As noted by José Luis Fiori, the consequences of this mutation in the international chessboard will not be "immediate but will manifest themselves in successive and increasingly stronger waves" as the Atlantic alliance continues to weaken over time. Fiori also adds that this space of coordination will neither lead to the creation of a "military organization like NATO nor an economic and institutional creature like the European Union." However, the war in Ukraine and the growing bellicosity of Washington and its European and Asian allies -mainly Japan and South Korea- against Russia has changed the organization's attitude towards the prevailing economic and financial institutions of the "rules-based world order" imposed by the United States and, we would add, also in front of those of the United Nations system that expressed the balance of power existing at the end of World War II and which have little or nothing to do with today's world.
If in the past this set of institutions was accepted, not without complaints, by the BRICS members, everything now seems to indicate that the current mood is to propose ever more forcefully the change of this biased institutional superstructure of international capitalism. And now the challenging powers have the economic and technological strength to try to do it with a good chance of success.
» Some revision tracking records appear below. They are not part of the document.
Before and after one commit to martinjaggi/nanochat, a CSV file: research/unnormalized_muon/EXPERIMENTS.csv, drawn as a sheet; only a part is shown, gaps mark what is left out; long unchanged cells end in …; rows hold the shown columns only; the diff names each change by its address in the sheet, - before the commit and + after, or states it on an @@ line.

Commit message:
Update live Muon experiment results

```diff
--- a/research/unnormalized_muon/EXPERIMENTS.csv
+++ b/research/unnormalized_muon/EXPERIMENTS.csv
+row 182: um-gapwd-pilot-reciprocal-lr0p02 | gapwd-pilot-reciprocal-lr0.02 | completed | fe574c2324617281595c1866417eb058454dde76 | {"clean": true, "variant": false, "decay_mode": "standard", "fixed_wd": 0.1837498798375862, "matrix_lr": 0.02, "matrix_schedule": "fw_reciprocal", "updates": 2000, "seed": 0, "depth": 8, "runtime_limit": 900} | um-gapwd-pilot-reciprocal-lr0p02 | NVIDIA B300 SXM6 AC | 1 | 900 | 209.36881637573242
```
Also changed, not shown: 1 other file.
But, even so, it would be premature to speak of "a new world order." The most accurate description of this new reality would be to say that we are in the presence of a competing duality of world orders, with different territorial scopes: one, the declining American order in retreat, and another, with its epicenter in Asia, which has just burst in with force but which, for the time being, is far from imposing itself on a planetary scale.
One last consideration: For a correct understanding of the current situation, it is very important to avoid drawing bold parallels between the BRICS and their opposition to the Western alliance, with the old bipolarism that placed the United States and its Western allies in confrontation with the Soviet camp. One of the distinctive features of the current situation is that the challengers of US hegemony maintain strong ties of economic interdependence with the United States and European countries, something that did not exist at all during the Cold War years.
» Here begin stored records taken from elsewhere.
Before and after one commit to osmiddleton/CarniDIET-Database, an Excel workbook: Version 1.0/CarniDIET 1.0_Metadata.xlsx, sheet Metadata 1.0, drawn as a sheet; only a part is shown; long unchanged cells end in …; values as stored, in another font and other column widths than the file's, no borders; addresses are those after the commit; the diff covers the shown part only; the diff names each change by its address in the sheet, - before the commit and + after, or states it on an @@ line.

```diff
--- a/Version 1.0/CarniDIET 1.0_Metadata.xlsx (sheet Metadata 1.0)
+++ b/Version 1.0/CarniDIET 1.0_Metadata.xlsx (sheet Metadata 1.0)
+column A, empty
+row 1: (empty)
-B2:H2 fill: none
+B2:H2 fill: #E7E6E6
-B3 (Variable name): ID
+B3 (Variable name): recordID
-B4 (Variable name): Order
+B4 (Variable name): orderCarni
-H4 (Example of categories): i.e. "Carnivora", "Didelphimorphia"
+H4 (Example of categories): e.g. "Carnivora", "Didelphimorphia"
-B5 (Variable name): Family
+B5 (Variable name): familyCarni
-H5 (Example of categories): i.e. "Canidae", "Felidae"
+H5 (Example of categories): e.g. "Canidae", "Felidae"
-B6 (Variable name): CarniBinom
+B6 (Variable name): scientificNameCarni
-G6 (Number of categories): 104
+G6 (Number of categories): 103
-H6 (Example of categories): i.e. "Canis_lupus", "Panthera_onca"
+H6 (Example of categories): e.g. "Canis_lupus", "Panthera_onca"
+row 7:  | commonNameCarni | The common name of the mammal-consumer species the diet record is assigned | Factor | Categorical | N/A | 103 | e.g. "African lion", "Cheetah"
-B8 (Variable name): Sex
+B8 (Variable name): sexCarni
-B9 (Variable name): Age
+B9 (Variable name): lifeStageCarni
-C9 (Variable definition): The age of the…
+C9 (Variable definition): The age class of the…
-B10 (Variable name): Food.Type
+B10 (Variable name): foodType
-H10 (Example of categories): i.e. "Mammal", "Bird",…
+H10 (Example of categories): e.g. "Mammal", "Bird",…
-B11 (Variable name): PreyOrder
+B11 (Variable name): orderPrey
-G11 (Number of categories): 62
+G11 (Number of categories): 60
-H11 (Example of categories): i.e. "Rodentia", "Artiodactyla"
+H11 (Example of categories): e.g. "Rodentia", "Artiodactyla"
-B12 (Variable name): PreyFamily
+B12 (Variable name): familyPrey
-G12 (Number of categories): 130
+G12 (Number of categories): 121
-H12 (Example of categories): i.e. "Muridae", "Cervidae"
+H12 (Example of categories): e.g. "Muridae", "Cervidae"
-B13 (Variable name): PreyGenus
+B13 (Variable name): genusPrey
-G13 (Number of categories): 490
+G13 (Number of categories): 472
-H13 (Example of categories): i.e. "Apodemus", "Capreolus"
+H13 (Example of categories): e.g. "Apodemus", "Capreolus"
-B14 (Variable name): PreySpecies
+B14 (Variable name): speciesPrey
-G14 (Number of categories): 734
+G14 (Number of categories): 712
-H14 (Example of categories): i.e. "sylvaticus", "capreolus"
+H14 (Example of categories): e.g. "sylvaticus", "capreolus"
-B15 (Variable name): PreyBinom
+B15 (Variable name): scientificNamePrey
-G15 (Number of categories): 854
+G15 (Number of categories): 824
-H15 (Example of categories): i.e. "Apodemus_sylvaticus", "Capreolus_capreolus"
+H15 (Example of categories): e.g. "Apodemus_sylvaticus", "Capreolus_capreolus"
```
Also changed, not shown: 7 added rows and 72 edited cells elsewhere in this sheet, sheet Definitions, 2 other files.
Trade between the United States and China, for example, stood at around $700 billion in 2022, something unimaginable in the years of Soviet-US bipolarism. Beyond frequent rhetorical overtones, this commercial relationship conditions, at least in part, the attitudes and concrete policies of both countries, and by extension of both blocs. Yet, a trade war can trigger a conventional war, and the continued threats by the United States and NATO countries against China are a worrying proof of this.
If rationality prevails, commercial interdependence could promote negotiations to establish a safer international environment. This would largely depend upon the rationality of the main governmental actors. The weight of the military-industrial complex in the United States (and throughout the West) forces us to be pessimistic about it. The way the Ukrainian crisis is resolved will give us a key to predict what the more likely outcome could be. In any case, and beyond these eventualities: Welcome to multipolarity!
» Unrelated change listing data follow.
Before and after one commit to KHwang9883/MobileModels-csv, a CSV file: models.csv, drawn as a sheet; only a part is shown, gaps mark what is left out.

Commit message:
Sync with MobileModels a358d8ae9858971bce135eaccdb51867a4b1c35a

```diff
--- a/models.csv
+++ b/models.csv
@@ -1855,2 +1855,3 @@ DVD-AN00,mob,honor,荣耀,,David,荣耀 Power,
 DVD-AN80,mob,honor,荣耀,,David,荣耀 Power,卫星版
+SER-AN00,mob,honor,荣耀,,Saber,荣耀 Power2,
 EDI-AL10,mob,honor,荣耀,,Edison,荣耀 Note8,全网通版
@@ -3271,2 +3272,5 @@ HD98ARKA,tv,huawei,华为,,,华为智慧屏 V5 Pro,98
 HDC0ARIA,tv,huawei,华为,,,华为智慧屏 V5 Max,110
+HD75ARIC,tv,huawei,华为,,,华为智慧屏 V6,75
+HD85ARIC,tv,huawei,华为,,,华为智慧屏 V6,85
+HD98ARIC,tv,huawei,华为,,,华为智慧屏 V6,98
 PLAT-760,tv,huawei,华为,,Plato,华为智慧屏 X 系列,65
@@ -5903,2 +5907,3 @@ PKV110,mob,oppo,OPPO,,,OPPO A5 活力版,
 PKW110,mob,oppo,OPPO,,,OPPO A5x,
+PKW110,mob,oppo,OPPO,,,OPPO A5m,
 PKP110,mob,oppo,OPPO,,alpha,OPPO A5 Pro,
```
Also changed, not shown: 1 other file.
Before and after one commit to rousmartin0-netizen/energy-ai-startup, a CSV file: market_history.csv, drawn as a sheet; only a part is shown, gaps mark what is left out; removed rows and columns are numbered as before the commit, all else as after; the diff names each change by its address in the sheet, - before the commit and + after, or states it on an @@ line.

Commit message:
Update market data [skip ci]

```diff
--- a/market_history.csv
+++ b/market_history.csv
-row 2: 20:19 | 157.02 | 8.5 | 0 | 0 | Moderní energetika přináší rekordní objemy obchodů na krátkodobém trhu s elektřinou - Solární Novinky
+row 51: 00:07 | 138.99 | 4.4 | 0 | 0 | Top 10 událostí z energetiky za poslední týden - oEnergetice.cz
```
(1) Huntington's paper can be found in: Foreign Affairs, Mar/Apr 1999, Vol. 78, Issue 2. We noted the emergence of these trends toward a post-hegemonic world shortly after the collapse of the Soviet Union and the bipolar order and while established thinking in both U.S. and European academias sere busy singing the hymns of the "new American century." See our "Towards a Post-Hegemonic Age? The end of Pax Americana," in Security Dialogue, Vol. 25, No. 2, 1994.